- _What you need to do_
From the entries below, copy every line that holds the word "application".
══ Information provided
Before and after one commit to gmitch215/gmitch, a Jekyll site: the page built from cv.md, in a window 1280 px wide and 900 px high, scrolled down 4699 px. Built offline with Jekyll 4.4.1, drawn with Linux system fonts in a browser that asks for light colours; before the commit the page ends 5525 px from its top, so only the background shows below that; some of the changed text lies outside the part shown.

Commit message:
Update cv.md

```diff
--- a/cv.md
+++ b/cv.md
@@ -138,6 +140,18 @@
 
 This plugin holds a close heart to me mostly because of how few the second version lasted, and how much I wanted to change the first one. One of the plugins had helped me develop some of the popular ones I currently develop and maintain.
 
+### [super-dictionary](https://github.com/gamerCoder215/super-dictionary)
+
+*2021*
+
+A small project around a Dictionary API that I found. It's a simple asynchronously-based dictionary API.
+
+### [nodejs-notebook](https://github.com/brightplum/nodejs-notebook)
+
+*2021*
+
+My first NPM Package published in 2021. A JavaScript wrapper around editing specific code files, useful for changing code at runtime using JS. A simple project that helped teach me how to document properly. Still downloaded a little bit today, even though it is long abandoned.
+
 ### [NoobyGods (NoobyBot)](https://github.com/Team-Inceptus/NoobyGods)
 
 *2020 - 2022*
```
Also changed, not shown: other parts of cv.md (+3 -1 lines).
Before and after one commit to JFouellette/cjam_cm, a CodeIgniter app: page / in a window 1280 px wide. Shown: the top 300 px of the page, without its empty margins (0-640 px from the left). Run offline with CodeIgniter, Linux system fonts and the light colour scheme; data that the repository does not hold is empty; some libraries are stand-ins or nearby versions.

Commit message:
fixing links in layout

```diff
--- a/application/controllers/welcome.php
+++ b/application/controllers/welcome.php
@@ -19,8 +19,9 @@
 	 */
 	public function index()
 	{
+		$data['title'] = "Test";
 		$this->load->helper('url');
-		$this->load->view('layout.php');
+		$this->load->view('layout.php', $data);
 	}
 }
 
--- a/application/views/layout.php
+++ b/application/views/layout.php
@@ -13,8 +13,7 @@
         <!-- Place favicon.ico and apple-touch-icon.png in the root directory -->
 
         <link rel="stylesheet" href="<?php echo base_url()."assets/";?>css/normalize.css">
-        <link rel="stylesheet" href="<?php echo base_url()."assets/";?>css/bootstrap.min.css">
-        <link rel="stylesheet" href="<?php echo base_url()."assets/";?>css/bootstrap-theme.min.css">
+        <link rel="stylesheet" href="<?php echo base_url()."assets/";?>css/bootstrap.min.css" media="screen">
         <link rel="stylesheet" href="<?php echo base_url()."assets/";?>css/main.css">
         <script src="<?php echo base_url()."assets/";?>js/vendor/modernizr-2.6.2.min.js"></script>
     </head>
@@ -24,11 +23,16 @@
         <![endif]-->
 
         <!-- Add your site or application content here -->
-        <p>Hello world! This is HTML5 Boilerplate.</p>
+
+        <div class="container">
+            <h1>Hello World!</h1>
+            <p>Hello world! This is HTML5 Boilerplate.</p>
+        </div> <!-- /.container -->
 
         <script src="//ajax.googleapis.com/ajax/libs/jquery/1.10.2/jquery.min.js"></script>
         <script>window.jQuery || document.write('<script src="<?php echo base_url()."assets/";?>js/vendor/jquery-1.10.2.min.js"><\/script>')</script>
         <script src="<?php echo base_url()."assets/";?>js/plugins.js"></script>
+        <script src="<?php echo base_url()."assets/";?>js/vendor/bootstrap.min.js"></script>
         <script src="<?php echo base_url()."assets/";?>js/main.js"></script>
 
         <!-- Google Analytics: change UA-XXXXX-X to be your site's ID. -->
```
════
- _Exercise solution_
--- a/application/controllers/welcome.php
+++ b/application/controllers/welcome.php
--- a/application/views/layout.php
+++ b/application/views/layout.php
         <!-- Add your site or application content here -->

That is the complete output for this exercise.